Mr. Slipper
I have a strong, almost irrational hatred of Mr. Slipper.

I understand the concept of the slipper — you’ll be at the office all day, so screw it, you might as well take the old shoes off and get into something more comfortable. So far, we’re in agreement. It’s the fact that you never change out of those slippers that makes you a silly enough bastard to get you onto this list.

When you go to the bathroom … When you walk down the street to get your bento … When you’re at the convenience store … When it’s fucking raining outside … There you are, undaunted. In your slippers. And on a good day, in socks shaped to fit around each individual toe.

You silly, silly bastards. A plague on your houses, all of you.
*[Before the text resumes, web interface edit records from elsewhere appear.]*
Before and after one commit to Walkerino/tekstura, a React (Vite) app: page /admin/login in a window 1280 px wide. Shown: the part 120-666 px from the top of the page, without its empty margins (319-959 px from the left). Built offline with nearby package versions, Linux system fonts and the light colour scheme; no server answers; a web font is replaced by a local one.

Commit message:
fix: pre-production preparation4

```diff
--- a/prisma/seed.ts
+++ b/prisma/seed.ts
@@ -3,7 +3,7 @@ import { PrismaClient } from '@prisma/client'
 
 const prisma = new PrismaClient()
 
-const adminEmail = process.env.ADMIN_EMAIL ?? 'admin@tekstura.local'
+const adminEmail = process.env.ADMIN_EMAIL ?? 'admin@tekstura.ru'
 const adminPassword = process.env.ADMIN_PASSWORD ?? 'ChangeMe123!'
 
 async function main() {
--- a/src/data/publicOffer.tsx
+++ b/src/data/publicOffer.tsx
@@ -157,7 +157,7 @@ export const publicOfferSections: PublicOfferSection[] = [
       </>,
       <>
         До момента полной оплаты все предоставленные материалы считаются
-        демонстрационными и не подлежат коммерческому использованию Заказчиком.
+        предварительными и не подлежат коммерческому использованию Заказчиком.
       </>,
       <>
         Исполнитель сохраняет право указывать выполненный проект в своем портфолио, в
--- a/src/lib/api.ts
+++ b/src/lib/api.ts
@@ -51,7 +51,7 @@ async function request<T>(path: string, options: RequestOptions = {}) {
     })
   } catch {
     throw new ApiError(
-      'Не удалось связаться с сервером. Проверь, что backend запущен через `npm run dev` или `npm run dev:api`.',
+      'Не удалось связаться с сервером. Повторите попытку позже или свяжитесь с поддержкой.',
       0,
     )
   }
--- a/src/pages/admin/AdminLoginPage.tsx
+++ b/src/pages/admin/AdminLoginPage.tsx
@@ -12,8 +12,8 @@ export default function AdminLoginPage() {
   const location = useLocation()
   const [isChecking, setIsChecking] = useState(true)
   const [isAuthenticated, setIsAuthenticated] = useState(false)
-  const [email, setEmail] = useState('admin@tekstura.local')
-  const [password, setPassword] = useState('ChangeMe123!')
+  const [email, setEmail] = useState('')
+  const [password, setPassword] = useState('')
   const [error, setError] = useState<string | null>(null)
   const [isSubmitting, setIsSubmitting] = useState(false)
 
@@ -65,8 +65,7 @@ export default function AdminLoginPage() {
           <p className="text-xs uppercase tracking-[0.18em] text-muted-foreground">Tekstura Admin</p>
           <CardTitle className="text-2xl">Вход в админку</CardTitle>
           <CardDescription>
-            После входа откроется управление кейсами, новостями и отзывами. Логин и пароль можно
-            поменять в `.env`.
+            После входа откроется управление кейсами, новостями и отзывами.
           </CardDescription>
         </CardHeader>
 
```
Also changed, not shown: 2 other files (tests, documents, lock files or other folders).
p/s – Just to show that I haven’t been entirely consumed by hate and anger, I’ll round this post out with a rather interesting person of the workplace. The first time I encountered this person, I thought for sure my ears were playing tricks on me. I walked toward the fenced-off construction site, peered through one of the slots … and sure enough, I had actually heard what I thought I’d heard.
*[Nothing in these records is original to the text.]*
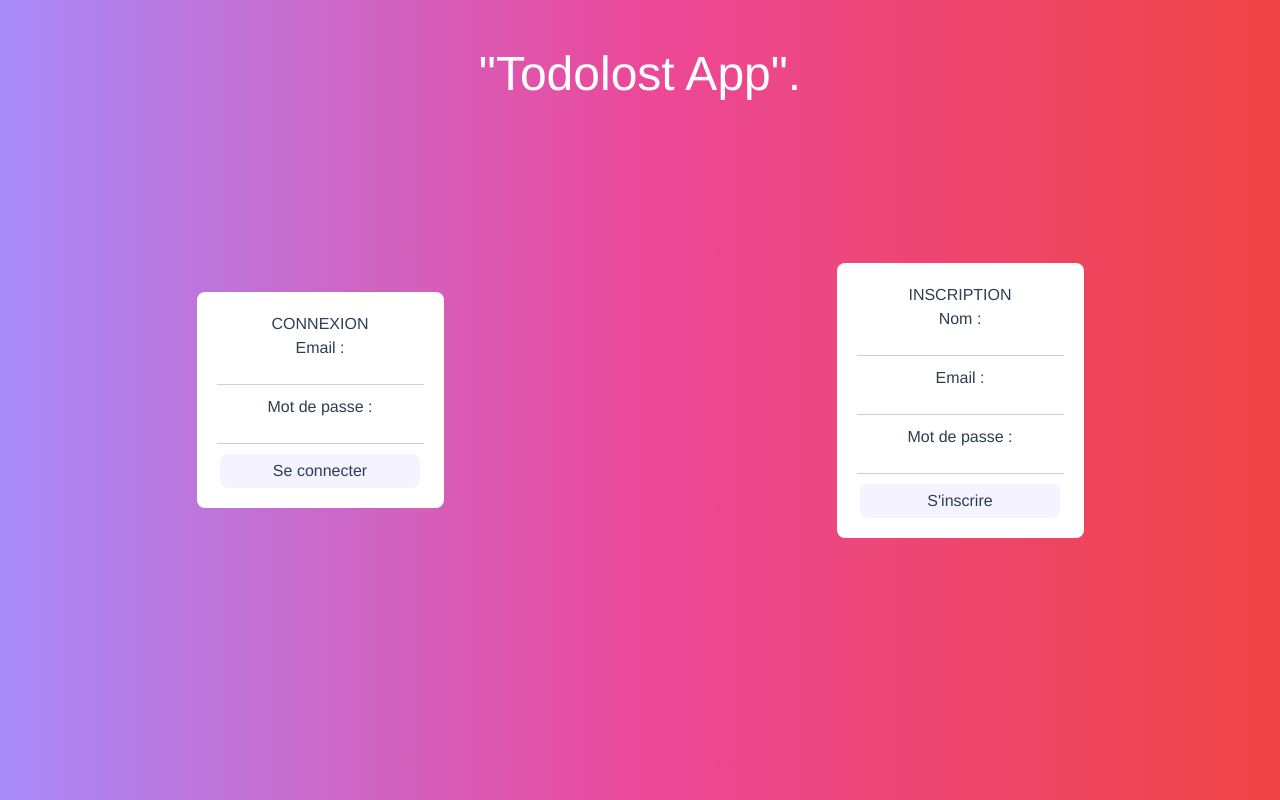
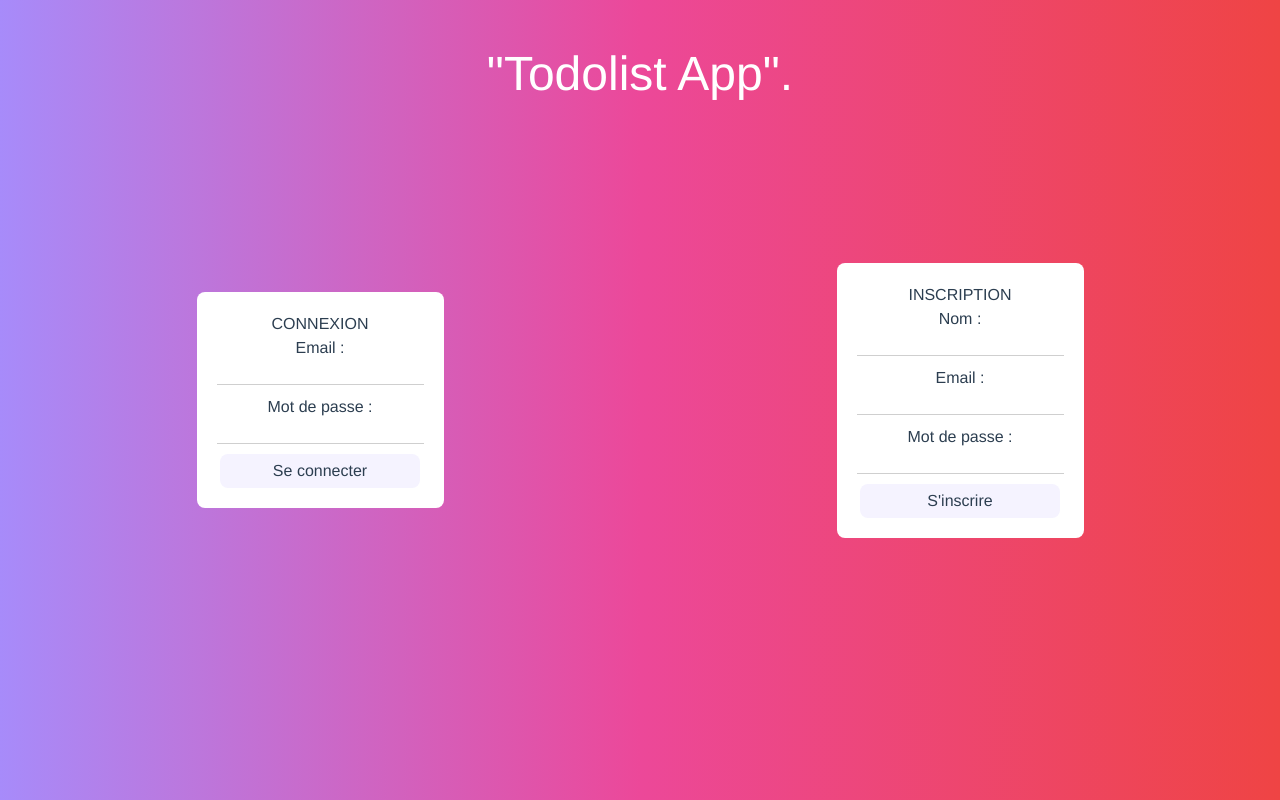
Before and after one commit to hanzopgp/ToDoListApp, a Vue app: page /login in a window 1280 px wide. Built offline with nearby package versions, Linux system fonts and the light colour scheme.

Commit message:
update readme

```diff
--- a/src/components/TodoList.vue
+++ b/src/components/TodoList.vue
@@ -14,7 +14,6 @@
         <div :class="{selected: this.filter === 'done'}" class="btn" v-on:click="setFilter('done')">
           <label>Done</label>
         </div>
-
       </div>
     </div>
     <li v-if="isSelected">
@@ -59,6 +58,10 @@ export default {
       if(event.key == 'Enter'){
         this.add();
       }
+    },
+
+    test(event) {
+      console.log(event);
     },
 
     add: async function () {
--- a/src/components/auth.vue
+++ b/src/components/auth.vue
@@ -1,6 +1,6 @@
 <template>
   <div id="title" class="absolute text-white left-1/2 text-5xl">
-    <label>"Todolost App".</label>
+    <label>"Todolist App".</label>
   </div>
   <div id="app" class="flex w-full h-full">
     <div id="login" class="bg-white p-5 rounded-lg">
```
Also changed, not shown: 1 other file (tests, documents, lock files or other folders).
While his fellow construction workers lolled around napping on tables or on the ground, one worker was seated in a chair — from which he played the didgeridoo for his entire lunch hour. As well as every subsequent lunch hour I’ve passed by.

You, sir, rock.
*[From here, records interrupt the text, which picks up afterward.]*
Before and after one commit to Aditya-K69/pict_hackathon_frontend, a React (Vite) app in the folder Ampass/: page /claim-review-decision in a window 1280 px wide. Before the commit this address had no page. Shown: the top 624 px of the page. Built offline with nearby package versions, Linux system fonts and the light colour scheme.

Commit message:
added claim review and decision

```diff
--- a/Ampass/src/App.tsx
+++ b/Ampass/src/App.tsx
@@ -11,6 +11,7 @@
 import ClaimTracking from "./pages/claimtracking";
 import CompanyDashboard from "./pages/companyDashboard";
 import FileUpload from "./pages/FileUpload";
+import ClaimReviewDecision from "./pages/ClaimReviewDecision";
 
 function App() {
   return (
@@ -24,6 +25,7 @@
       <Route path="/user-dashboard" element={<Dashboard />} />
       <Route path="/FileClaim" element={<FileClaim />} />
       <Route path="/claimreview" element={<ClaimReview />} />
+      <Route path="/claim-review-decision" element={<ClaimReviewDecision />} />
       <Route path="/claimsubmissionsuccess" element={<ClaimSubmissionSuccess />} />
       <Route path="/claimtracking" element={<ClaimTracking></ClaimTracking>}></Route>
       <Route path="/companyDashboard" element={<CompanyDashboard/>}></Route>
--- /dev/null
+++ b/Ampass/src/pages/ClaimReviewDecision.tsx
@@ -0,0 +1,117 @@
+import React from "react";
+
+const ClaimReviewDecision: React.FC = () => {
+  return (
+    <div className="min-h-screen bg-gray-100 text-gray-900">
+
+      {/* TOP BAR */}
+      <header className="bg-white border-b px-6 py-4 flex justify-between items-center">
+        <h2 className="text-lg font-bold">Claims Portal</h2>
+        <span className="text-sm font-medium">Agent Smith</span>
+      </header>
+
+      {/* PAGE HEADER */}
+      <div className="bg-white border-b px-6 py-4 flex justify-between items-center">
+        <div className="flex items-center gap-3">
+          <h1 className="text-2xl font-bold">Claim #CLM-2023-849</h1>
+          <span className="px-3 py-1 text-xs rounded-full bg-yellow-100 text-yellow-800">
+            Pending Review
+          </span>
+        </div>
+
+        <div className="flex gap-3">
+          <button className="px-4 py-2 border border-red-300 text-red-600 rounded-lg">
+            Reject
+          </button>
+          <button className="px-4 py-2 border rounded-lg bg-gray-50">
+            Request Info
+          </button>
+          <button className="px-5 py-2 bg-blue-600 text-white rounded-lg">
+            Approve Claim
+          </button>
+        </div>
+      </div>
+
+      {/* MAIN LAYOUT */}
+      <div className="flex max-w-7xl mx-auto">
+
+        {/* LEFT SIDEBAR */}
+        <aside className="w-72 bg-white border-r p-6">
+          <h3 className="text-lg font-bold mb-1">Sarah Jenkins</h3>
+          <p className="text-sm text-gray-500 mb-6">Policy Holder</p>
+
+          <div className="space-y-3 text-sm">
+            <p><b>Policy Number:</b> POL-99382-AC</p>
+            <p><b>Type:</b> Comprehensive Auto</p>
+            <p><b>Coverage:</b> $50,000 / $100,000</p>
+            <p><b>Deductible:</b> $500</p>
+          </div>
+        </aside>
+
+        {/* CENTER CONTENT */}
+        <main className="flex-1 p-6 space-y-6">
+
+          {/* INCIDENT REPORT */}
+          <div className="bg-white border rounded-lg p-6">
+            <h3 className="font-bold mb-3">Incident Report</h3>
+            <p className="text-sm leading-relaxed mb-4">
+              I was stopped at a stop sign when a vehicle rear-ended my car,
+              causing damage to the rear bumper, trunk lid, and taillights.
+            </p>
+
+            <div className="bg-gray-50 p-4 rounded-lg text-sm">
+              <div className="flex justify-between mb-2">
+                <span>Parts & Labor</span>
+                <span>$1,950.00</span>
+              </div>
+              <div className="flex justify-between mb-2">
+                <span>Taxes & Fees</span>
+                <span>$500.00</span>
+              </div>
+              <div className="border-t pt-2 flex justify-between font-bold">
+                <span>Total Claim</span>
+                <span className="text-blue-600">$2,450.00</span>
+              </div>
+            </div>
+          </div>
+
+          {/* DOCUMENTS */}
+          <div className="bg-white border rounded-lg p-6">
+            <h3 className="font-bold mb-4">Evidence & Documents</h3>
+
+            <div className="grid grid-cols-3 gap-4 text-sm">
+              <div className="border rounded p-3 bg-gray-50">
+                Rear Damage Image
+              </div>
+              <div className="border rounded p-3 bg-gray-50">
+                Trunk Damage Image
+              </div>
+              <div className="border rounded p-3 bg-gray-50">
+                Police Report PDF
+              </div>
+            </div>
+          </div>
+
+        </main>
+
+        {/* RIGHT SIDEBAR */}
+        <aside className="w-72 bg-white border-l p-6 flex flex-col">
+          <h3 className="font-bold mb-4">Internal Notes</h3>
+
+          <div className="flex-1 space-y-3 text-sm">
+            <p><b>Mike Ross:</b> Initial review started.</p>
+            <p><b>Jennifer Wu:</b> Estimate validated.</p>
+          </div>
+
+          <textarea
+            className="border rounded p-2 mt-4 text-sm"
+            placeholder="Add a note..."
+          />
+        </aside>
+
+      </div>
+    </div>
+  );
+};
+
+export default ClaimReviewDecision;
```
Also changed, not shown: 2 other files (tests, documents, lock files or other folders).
Stupid fucking teens, media bring “Uncle Hitler” to TV

Japanese TV, in case you hadn’t noticed, flat-out sucks.

Anyone who can defend the mindless crap that counts as television in this country (including such riveting entertainment as having a celebrity attempt to gain 22 pounds in a single week and then make fun of the newly fattened individual) should be locked up in a small cage.

cycoBut wait, there’s more.

On December 4th, pedo-bait “idol” group ℃-ute made an appearance on the television show “Yorosen,” which airs on TV Tokyo. In the segment 世界偉人DEN!, or “Legend(?) of the World’s Great People,” the group of 14-year olds you see here showed up in high school uniforms to discuss none other than 偉人のヒトラー.

Meaning, “The great man that is Hitler.”

Preceded by a small quiz as to the meaning of “Hitler,” in which the other members of ℃-ute slapped palms to foreheads and exclaimed, “Aargh! I’ve heard that somewhere before. What is it again?” ℃-ute member Saki Nakajima stood at the front of the class and began a lecture on good ol’ ヒトラーおじさん, or “Uncle Hitler,” remarking on the “soothing” manner of his speeches.

If only I were making this up.

The “Uncle Hitler” skit apparently sparked a firestorm on the internets shortly after airing, finally making it into the English-language media this very day, upon which TV Tokyo took the moral route and deleted fucking everything. Yes, the cowards have since removed the YouTube video of the skit, which was available until at least noon today, citing copyright reasons. Spineless bastards.

Japan Probe is hosting an embedded copy of the vid. Should’ve known those damn Probe guys would beat me to the punch. Watch the vid (with English subs, no less) while it lasts.

In their “apology” for the incident, TV Tokyo stated 誤った歴史認識に基づく不適切な内容でした, or, “The content was improper and based upon a mistaken understanding of history.”

Wow, ya think?

Seriously, did no one involved with this consider that maybe — just maybe — it might not be the best of ideas? Did no one pause to say, “Uh, guys, we may want to think about not doing this”?

In a stunningly obtuse follow-up, TV Tokyo remarked, 社内のチェック体制が甘かった, or “Our in-company check system was insufficient.”

Again, ya think?

You idiot child performers. You ignorant managers and program directors. All of you, go get a fucking clue.

Useless pricks.